G. Argumentation / Persuasion / Opinion Essays

(Notes by Huifang Peng)
# Like the case of Argumentation / Persuasion / Opinion Paragraphs, Opinion Essays, Persuasive Essays, and Argumentative Essays are just different names that people use to refer to a basically-the-same type of expository essays
# required knowledge: What is an essay?

1. What is an argumentative (persuasive, or opinion) essay?
In this type of essays, writers try to convince readers of a certain viewpoint on a controversial issue.
2. the organization and features
a. Introduction / The Introductory Paragraph--the introductory paragraph of an academic essay contains at least two part: background information and the thesis statement
1) the hook: (Not all essays have hooks.)
a) Usually appearing at the very beginning of the introductory paragraph, the hook serves to attract readers' attention to want to know more about your topic.
b) A hook may be an anecdote, a question, or a surprising statement of fact.
2) background informationsentences after the hook and before the thesis statement
Besides some basic information about the targeted issue, writers often include typical opposing views that people have about it.
3) the thesis statement: Usually the last one or two sentences of the paragraph, the thesis statement shows the reader the topic and the controlling idea of the entire essay.
a) often presenting the writer's opinion or viewpoint with persuasive words or phrases such as 
I strongly believe that . . . 
It is irresponsible / a mistake to . . . 
It is (definitely) a good idea / the right decision to . . .
b) Writers often connect the opposing views in the background section and their points of view (this part / the thesis statement) with transitions such as however and nevertheless to indicate their contrasting positions that are to be developed and supported mainly in the body paragraphs.  
b. The Body / Body Paragraph(s): An essay has at least one body paragraph to develop and support the viewpoint expressed in the thesis statement; and each body paragraph usually (not always) begins with a topic sentence.
1) The topic sentence of a body paragraph: usually including one specific reason that supports your opinion expressed in the thesis statement.
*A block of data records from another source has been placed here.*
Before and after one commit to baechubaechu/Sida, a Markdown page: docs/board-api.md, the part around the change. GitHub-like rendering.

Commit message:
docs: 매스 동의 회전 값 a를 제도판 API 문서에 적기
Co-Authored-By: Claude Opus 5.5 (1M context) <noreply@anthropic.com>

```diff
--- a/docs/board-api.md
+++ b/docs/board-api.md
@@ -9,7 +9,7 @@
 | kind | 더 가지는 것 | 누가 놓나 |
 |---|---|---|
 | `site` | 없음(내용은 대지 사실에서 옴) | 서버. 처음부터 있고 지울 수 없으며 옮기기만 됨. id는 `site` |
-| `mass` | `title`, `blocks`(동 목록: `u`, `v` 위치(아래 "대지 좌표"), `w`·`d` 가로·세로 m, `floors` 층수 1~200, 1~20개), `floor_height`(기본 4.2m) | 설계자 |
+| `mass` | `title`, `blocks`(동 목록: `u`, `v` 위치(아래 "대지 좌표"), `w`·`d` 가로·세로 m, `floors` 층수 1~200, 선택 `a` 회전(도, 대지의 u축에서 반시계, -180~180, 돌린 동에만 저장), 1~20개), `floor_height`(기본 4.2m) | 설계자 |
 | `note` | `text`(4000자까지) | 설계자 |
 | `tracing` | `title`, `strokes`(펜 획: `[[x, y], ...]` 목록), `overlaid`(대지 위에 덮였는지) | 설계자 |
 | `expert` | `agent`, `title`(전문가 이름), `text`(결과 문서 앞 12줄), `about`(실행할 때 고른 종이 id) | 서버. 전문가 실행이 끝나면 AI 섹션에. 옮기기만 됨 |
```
The rest of that paragraph develops and supports that reason explanations, example, facts, anecdotes, etc. (Just like the way certain minor supporting sentences do to support one specific major supporting sentence in the typical paragraph organization.)  
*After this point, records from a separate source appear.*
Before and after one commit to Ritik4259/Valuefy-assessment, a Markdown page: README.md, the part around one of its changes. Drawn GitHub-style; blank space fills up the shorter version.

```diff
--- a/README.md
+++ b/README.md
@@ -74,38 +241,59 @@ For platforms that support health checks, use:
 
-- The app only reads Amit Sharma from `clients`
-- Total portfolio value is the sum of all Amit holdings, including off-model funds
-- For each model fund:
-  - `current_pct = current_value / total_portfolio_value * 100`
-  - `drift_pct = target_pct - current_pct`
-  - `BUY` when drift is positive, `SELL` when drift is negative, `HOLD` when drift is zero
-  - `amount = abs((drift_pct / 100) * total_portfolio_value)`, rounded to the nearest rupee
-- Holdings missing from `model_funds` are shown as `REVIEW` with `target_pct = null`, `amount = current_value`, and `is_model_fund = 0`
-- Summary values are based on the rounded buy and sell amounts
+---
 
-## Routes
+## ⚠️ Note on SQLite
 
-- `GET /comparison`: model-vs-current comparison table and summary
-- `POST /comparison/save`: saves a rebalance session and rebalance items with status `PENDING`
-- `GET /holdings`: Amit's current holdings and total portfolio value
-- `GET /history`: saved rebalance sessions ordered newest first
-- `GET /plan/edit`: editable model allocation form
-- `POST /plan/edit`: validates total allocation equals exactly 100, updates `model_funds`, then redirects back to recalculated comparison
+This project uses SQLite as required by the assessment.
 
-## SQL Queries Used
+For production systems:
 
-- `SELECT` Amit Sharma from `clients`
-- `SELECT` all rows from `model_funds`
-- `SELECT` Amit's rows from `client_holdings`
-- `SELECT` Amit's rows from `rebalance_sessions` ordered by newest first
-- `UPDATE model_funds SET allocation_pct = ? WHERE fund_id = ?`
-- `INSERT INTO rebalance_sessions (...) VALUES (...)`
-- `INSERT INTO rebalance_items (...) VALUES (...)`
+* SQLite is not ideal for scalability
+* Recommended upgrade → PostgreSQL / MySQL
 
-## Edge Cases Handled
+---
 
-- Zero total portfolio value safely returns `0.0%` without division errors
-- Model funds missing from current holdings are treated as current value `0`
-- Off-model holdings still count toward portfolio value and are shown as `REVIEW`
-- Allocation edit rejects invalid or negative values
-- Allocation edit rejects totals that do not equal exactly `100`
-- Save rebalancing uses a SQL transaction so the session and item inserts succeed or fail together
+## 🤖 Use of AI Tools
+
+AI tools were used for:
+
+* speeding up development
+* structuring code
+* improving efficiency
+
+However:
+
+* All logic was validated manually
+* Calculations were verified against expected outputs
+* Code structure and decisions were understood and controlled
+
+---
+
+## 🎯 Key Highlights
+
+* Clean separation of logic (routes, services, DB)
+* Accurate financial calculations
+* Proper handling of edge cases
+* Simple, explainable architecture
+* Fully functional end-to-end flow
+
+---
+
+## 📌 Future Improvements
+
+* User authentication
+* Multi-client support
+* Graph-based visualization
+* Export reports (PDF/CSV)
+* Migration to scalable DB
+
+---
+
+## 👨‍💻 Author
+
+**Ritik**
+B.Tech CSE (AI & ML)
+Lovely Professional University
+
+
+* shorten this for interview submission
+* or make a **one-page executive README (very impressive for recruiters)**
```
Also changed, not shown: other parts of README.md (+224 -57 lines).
2) The opposing views (counter-argument) are usually included for writers to argue against (refutation). 
3)  To make the argument flow and cohesive, transition words are often used to connect ideas not only within one paragraph but also from paragraph to paragraph.  
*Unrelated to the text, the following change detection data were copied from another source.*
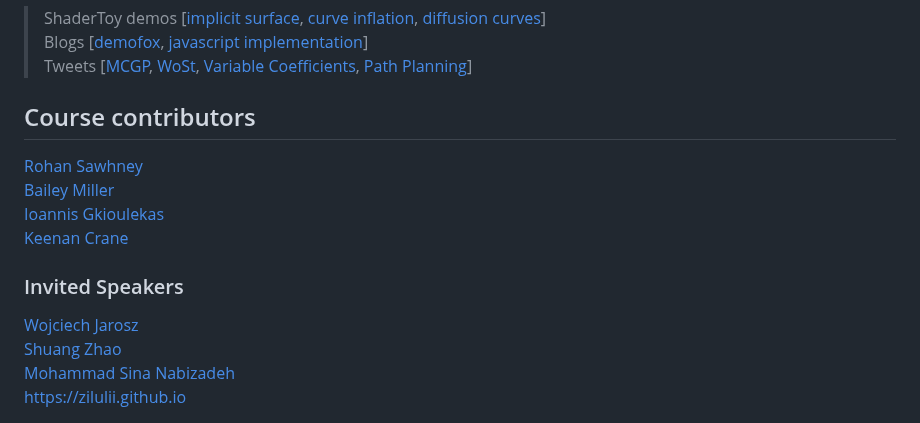
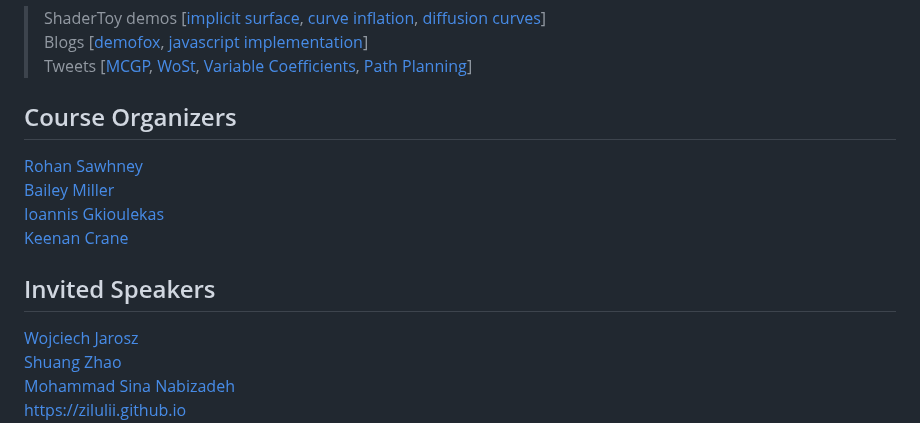
Before and after one commit to rohan-sawhney/mcgp-resources, a Markdown page: README.md, the part around the change. Rendered like a GitHub page.

```diff
--- a/README.md
+++ b/README.md
@@ -82,14 +82,14 @@ Also checkout these fun educational demos, blogs and tweets:
 > Blogs [[demofox](https://blog.demofox.org/2020/07/11/interpolating-data-over-arbitrary-shapes-with-laplaces-equation-and-walk-on-spheres/), [javascript implementation](https://observablehq.com/@fil/walk-on-spheres)]\
 > Tweets [[MCGP](https://x.com/keenanisalive/status/1258152669727899650), [WoSt](https://x.com/keenanisalive/status/1674890996814090240), [Variable Coefficients](https://x.com/keenanisalive/status/1526156137971728385), [Path Planning](https://x.com/rms80/status/1317532899302805504)]
 
-## Course contributors
+## Course Organizers
 
 [Rohan Sawhney](http://www.rohansawhney.io)\
 [Bailey Miller](https://www.bailey-miller.com)\
 [Ioannis Gkioulekas](https://www.cs.cmu.edu/~igkioule/)\
 [Keenan Crane](https://www.cs.cmu.edu/~kmcrane/)
 
-### Invited Speakers
+## Invited Speakers
 
 [Wojciech Jarosz](https://cs.dartmouth.edu/~wjarosz/)\
 [Shuang Zhao](https://shuangz.com)\
```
# Avoiding faulty logic (see GW4, pp. 121-23):  
a) sweeping generalizations: using words such as all, always, and never that are too broad and cannot be supported. 
e.g., All Americans eat fast food. 
b) events related only by sequence (but not by cause and effect) 
c) inappropriate authority figures 
d) hasty generalizations: making quick judgments based o inadequate information. 
d) loaded words with emotional connotations  
e) either/or arguments with only two or three outcome choices
c. Conclusion / Concluding Paragraph: 
1) restatement: Using different words to repeat your opinion expressed in the thesis statement.
2) using a concluding strategy to end the essay in an interesting and/or persuasive way. Three common strategies (from FOW4, p. 47) are listed as follows: 
a) Look to the future of the issue and comment on it.
b) propose an alternative that should have or could have been done and explain what might have happened as a result.
c) Summarize the opposing point of view that you mentioned in your introduction and show again why your point of view is better.  
3) The concluding paragraph shouldn't be too long.
3. writing steps: 

References: (simplified)
Effective Academic Writing 2: Unit 5
Effective Academic Writing 3: Unit 4
Focus on Writing 4: Unit 2
Great Writing 4: Unit 5